Joshua Cohen, a young American author whose first novel/cadenza/jeremiad blew my mind last year, is (if wikipedia is to be believed) having his new book published by Dalkey Archive press. It is a match made in heaven (hopefully the correct one). I read his collection of stories published by Twisted Spoon early last year and immediately sought more.
He’s one to watch, a bright spot in an otherwise mostly moribund under-30 crop of US writer (exceptions apply, naturally).
Anyway, I stumbled upon this interview with Mr. Cohen today, and was delighted by his casual brilliance and old-soul cynicism. It is the same allusive, spiderish sensibility that lives in the books.
The closer, to begin, on Art:
The day that everybody became interested in art is the day that art would cease to exist: July 4th, maybe, whatever year sufficiently far in the future for me, for us, not to worry.
On form (and he’s speaking here of his A Cadenza for the Schneidermann Violin Concerto, but it wouldn’t take too much imagination to apply this to the novel in general):

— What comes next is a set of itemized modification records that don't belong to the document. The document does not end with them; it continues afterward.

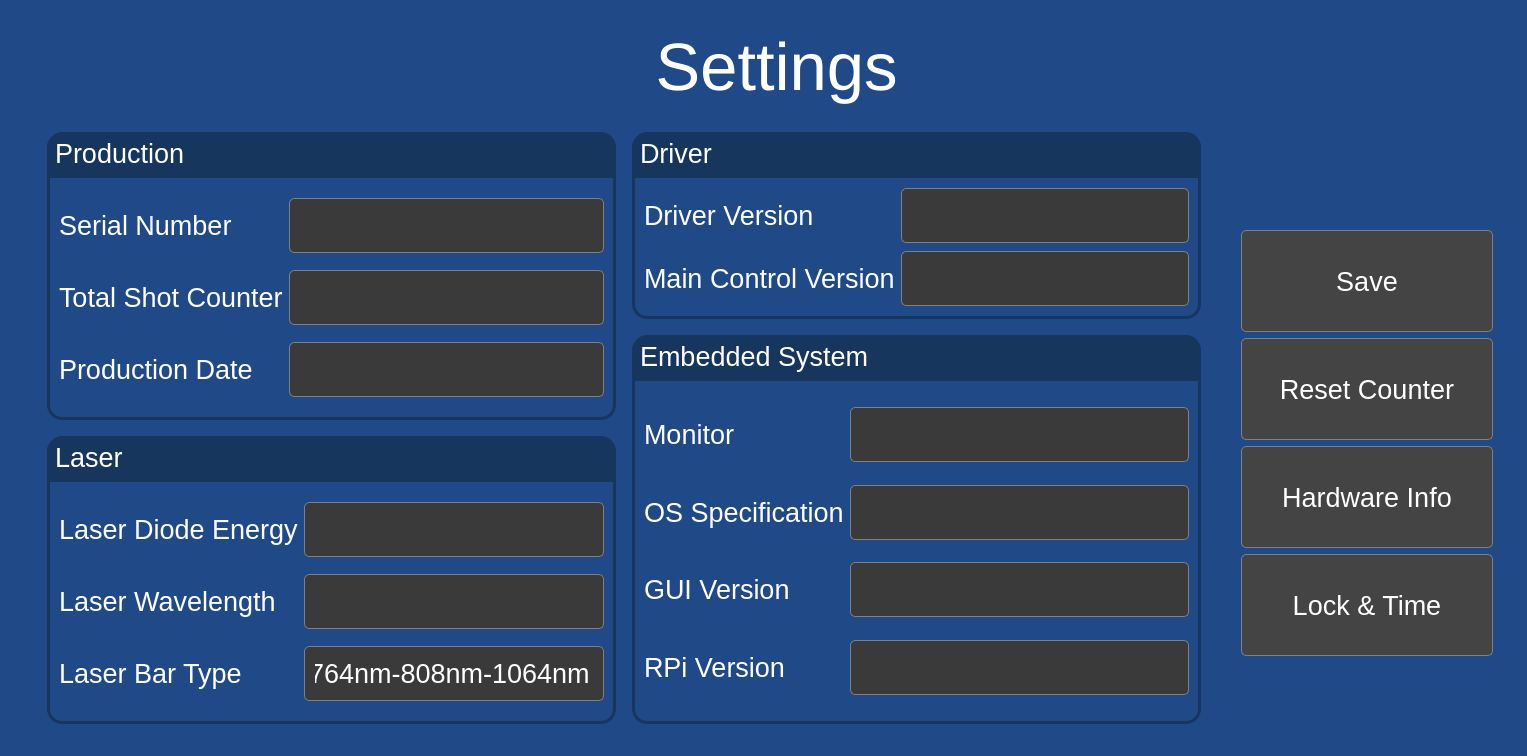
Old version of the form ui/ui.ui in the repository mohammaadhaji/Laser.
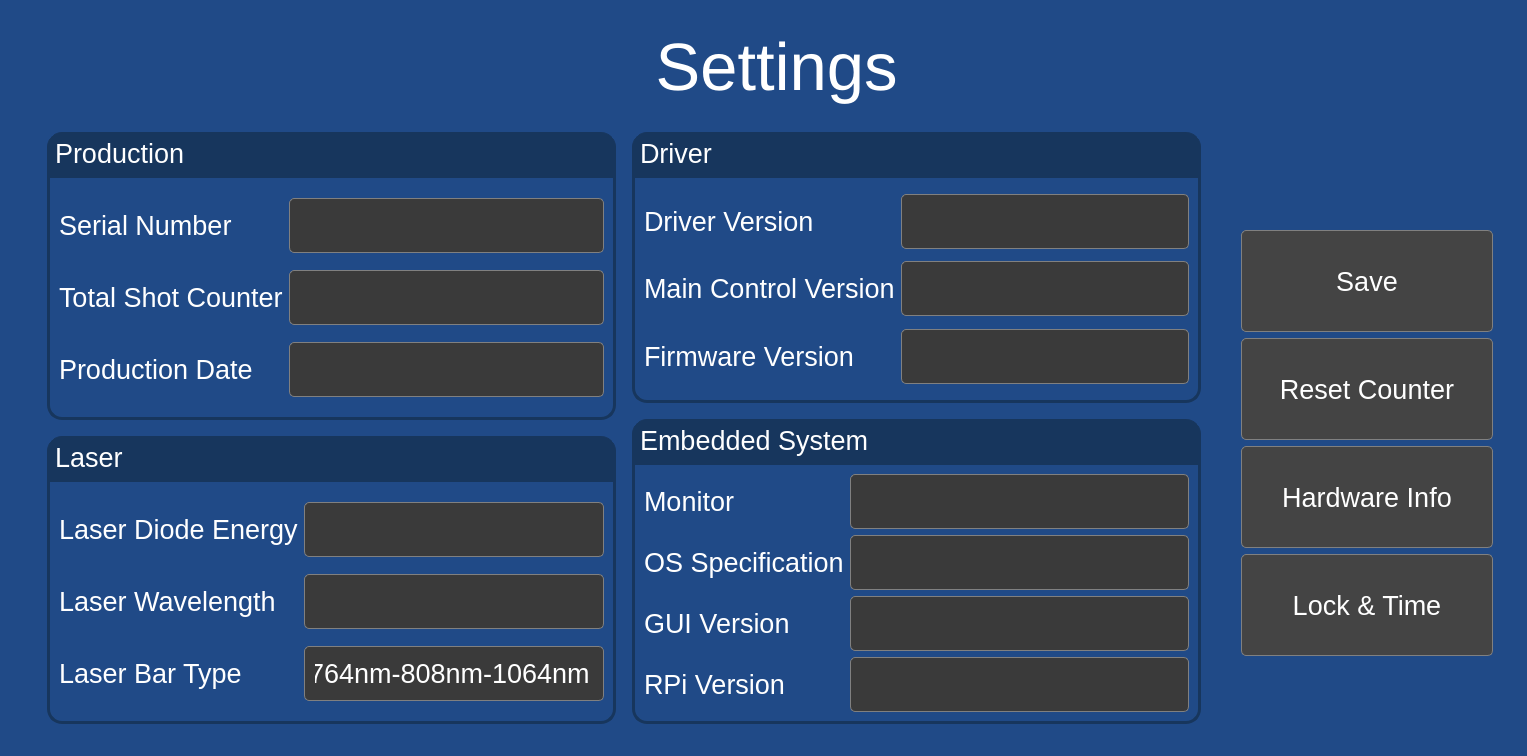
New version of the form. The open tabs and pages were chosen to show the change. Icons and pictures are not drawn. Custom widgets are drawn as their Qt base class.

Commit message: add firmware version, update auto increment lock date, fix types

```diff
--- a/ui/ui.ui
+++ b/ui/ui.ui
@@ -2231,8 +2231,8 @@
                       <rect>
                        <x>0</x>
                        <y>0</y>
-                       <width>958</width>
-                       <height>661</height>
+                       <width>1180</width>
+                       <height>737</height>
                       </rect>
                      </property>
                      <layout class="QVBoxLayout" name="verticalLayout_73">
@@ -2702,7 +2702,7 @@
                           </layout>
                          </item>
                          <item>
-                          <layout class="QVBoxLayout" name="verticalLayout_67" stretch="0,0">
+                          <layout class="QVBoxLayout" name="verticalLayout_67" stretch="1,1">
                            <property name="leftMargin">
                             <number>5</number>
                            </property>
@@ -2850,7 +2850,20 @@
                                     </property>
                                    </widget>
                                   </item>
-                                  <item row="4" column="1">
+                                  <item row="1" column="0">
+                                   <widget class="QLabel" name="lblDriverVersion">
+                                    <property name="font">
+                                     <font>
+                                      <family>Arial</family>
+                                      <pointsize>20</pointsize>
+                                     </font>
+                                    </property>
+                                    <property name="text">
+                                     <string>Driver Version</string>
+                                    </property>
+                                   </widget>
+                                  </item>
+                                  <item row="6" column="1">
                                    <spacer name="verticalSpacer_65">
                                     <property name="orientation">
                                      <enum>Qt::Vertical</enum>
@@ -2863,6 +2876,45 @@
                                     </property>
                                    </spacer>
                                   </item>
+                                  <item row="5" column="0">
+                                   <widget class="QLabel" name="lblFirmwareVersion">
+                                    <property name="font">
+                                     <font>
+                                      <family>Arial</family>
+                                      <pointsize>20</pointsize>
+                                     </font>
+                                    </property>
+                                    <property name="text">
+                                     <string>Firmware Version</string>
+                                    </property>
+                                   </widget>
+                                  </item>
+                                  <item row="5" column="1">
+                                   <widget class="LineEdit" name="txtFirmwareVersion">
+                                    <property name="font">
+                                     <font>
+                                      <family>Arial</family>
+                                      <pointsize>20</pointsize>
+                                     </font>
+                                    </property>
+                                    <property name="alignment">
+                                     <set>Qt::AlignCenter</set>
+                                    </property>
+                                   </widget>
+                                  </item>
+                                  <item row="4" column="1">
+                                   <spacer name="verticalSpacer_77">
+                                    <property name="orientation">
+                                     <enum>Qt::Vertical</enum>
+                                    </property>
+                                    <property name="sizeHint" stdset="0">
+                                     <size>
+                                      <width>20</width>
+                                      <height>40</height>
+                                     </size>
+                                    </property>
+                                   </spacer>
+                                  </item>
                                  </layout>
                                 </item>
                                </layout>
```
Left out of the diff: 45 changed lines with no effect on the pictures. The commit also changes 3 other files.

This book is a cadenza because, if it is a cadenza, it has an audience already: everyone’s already seated, within the pages, ready for reading, or not. It’s a novel written with no requirement for readers, perhaps. It’s sold out, before it begins. I was fascinated by the form, or non-form, or anti-form, of the cadenza. It seems like a period of grace, of temporary insanity. It has its conventions, but it has no rules. It has its history, but it has no practical progress beyond the individual—again, the personality. It lives, and dies, by its nightly practice—always different, always the same.
FJO: What do you think someone with a background in contemporary music might get from this book that others would not?
JC: If you know “music,” or music theory, or instrumental practice, or score instructions in German, in Italian, you might get more of the esoteric joking, the insider punning—the vocabulary, the language. But in my experience, a background in music, as you put it, does not always translate to a background in, let’s say, biographical music: Knowing the technicalities of music is not the same as knowing the lives of musicians, of composers, and this book celebrates the life of music, musical lives, much more than it might observe theoretical thought.
The difference would be, perhaps, the difference between music and musicology. Or, maybe, the difference between what’s been called “program music,” and the actuality, or reality, of such a program. I like the sea, I like all seas, more than I like La Mer. I am more interested in Schoenberg than in dodecaphony, though dodecaphony is a part of Schoenberg, and though Schoenberg—as a person, as a mind—is at least a twelfth or so of dodecaphony.
This book is much more an analysis of death than it is a comparative analysis of the Requiem of, say, Berlioz and Verdi. Requiem, by the by, has no plural.